- _YOUR ASSIGNMENT_
For this exercise, please find the lines in the entries that include the word "item" and copy them.

- _DATA PROVIDED_
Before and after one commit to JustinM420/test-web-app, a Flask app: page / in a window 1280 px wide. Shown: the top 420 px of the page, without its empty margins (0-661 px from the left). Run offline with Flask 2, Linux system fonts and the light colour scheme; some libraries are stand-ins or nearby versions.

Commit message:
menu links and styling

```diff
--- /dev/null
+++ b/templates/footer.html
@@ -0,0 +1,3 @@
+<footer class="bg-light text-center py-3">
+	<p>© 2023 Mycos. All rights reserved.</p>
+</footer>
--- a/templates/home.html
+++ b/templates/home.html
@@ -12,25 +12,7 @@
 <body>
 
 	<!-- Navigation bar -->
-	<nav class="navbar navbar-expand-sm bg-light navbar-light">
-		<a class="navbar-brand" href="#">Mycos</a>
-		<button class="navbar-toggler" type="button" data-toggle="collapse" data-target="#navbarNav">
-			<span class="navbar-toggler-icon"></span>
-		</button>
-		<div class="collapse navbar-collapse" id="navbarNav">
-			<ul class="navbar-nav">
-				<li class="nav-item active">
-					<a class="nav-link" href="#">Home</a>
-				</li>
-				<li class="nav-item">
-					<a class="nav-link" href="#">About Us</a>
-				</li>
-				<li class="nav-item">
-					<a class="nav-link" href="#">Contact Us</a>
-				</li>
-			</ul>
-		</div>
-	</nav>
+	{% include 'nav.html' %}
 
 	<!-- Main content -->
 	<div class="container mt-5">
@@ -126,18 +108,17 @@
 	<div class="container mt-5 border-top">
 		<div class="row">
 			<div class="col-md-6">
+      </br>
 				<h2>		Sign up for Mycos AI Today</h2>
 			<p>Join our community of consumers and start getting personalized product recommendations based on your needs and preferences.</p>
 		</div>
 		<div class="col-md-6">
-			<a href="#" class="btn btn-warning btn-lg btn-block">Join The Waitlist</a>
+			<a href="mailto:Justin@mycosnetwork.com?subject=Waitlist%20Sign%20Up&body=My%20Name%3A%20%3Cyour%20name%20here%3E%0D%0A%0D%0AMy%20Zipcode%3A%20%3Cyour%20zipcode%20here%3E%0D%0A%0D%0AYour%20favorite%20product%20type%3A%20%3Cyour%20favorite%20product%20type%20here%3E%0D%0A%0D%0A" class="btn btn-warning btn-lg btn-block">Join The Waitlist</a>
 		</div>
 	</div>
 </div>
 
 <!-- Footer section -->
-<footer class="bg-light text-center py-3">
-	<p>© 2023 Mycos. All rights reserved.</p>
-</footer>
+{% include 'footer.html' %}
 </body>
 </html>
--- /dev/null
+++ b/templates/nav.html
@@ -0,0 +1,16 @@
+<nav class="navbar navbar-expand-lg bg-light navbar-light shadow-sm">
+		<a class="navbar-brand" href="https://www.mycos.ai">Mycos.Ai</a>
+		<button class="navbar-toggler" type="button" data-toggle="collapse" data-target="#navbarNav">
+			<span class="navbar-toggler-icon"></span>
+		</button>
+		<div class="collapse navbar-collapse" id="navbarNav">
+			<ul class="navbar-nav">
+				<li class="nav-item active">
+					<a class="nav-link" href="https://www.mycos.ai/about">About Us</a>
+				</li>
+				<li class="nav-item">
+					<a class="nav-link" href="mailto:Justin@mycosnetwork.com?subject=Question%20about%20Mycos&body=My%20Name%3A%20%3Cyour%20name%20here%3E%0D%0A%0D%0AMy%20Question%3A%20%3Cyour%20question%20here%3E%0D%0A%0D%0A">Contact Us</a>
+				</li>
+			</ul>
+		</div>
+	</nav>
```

- _WRITTEN SOLUTION_
-				<li class="nav-item active">
-				<li class="nav-item">
-				<li class="nav-item">
+				<li class="nav-item active">
+				<li class="nav-item">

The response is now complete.